→ **About this exercise**
The job is to find each line in the entries holding the string "webkit" and copy that line.

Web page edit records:
* * * *
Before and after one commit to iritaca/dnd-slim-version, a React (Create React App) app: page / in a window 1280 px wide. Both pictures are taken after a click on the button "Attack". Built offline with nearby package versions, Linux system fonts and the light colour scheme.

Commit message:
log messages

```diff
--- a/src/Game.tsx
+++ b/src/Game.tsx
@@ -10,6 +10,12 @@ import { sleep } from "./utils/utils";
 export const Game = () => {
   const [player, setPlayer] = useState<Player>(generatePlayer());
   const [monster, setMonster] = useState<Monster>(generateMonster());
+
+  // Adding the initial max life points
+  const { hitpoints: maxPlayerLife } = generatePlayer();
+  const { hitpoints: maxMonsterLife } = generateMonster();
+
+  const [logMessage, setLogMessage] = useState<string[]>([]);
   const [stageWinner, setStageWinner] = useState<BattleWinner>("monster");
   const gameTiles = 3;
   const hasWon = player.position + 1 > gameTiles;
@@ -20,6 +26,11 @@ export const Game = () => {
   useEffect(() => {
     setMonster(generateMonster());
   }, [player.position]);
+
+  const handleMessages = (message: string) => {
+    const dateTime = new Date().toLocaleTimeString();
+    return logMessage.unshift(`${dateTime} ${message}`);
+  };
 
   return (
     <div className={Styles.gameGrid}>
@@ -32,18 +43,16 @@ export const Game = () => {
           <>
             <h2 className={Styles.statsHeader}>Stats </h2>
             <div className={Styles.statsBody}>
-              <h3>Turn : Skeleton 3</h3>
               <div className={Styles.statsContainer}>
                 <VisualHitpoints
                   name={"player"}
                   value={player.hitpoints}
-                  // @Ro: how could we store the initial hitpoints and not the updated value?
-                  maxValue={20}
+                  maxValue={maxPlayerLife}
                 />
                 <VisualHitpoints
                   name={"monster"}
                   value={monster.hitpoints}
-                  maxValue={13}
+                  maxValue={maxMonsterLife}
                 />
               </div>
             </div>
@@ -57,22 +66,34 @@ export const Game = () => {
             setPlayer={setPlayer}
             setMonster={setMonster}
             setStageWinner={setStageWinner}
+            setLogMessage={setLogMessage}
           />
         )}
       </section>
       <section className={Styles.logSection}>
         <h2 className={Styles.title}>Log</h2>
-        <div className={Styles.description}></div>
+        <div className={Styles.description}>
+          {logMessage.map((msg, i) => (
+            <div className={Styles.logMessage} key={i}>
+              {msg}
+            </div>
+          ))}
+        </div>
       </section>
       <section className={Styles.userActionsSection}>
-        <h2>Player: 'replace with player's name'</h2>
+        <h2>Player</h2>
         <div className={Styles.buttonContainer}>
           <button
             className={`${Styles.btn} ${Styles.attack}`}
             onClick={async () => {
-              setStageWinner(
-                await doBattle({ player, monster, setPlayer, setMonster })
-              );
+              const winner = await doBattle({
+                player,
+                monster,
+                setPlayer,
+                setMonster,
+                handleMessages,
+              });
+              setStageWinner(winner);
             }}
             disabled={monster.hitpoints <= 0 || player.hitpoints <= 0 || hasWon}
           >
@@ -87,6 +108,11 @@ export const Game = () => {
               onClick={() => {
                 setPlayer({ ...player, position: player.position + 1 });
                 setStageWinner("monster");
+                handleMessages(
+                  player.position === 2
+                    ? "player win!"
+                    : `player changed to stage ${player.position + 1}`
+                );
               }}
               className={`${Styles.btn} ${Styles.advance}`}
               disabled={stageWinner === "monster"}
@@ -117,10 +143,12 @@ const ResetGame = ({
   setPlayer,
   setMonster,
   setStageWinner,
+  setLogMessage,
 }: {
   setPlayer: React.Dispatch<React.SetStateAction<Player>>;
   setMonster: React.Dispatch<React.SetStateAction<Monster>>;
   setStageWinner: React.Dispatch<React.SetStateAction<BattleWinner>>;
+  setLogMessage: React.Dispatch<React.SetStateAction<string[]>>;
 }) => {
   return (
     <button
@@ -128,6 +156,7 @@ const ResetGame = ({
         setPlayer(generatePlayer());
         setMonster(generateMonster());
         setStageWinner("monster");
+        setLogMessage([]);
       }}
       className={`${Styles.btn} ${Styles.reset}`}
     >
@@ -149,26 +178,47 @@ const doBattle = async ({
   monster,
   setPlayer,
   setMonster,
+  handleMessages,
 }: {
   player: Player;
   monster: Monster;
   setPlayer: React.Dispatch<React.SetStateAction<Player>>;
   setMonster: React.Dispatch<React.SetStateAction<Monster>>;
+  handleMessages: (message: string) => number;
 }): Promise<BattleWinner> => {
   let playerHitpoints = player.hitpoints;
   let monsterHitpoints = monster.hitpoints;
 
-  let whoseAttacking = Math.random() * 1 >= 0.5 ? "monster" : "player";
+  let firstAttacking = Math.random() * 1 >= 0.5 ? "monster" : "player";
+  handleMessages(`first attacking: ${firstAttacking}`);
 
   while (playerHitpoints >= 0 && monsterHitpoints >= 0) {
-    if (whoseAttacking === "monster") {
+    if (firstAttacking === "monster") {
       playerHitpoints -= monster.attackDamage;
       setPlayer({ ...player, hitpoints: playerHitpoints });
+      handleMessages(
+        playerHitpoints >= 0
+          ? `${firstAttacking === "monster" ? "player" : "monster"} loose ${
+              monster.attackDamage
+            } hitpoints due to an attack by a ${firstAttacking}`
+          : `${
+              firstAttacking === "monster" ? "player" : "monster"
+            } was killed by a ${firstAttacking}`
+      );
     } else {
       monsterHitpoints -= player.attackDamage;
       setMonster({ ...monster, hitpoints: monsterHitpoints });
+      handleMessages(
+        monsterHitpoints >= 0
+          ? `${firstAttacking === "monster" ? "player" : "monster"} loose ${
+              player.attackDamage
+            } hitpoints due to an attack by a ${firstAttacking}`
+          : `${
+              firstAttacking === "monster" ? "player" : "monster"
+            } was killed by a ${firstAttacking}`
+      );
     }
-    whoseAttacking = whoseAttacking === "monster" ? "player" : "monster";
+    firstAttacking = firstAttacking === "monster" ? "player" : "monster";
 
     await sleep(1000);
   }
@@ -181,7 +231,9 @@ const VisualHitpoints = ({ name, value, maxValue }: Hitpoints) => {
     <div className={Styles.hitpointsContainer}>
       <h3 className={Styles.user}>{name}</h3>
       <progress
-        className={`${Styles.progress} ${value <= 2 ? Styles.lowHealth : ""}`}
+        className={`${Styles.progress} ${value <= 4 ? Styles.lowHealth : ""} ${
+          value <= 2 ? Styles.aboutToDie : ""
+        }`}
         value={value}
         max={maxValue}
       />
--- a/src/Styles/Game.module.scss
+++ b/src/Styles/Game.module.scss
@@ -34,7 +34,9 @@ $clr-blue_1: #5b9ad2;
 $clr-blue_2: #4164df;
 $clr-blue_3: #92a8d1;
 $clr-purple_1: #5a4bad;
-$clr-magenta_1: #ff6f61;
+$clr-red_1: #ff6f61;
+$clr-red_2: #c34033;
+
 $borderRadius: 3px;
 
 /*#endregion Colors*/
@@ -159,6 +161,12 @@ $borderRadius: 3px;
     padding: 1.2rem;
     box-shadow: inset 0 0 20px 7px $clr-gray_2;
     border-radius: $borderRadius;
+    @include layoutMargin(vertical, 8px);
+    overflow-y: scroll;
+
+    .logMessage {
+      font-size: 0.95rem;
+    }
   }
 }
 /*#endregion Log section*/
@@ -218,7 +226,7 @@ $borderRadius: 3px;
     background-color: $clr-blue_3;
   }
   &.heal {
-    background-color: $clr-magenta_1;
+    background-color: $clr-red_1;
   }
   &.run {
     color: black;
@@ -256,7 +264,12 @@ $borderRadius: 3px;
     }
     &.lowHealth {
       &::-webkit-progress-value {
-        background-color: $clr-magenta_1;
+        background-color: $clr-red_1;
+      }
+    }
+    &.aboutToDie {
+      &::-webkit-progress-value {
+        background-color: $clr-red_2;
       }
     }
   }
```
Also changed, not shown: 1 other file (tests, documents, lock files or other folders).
* * * *
→ **Finished exercise**
       &::-webkit-progress-value {
+      &::-webkit-progress-value {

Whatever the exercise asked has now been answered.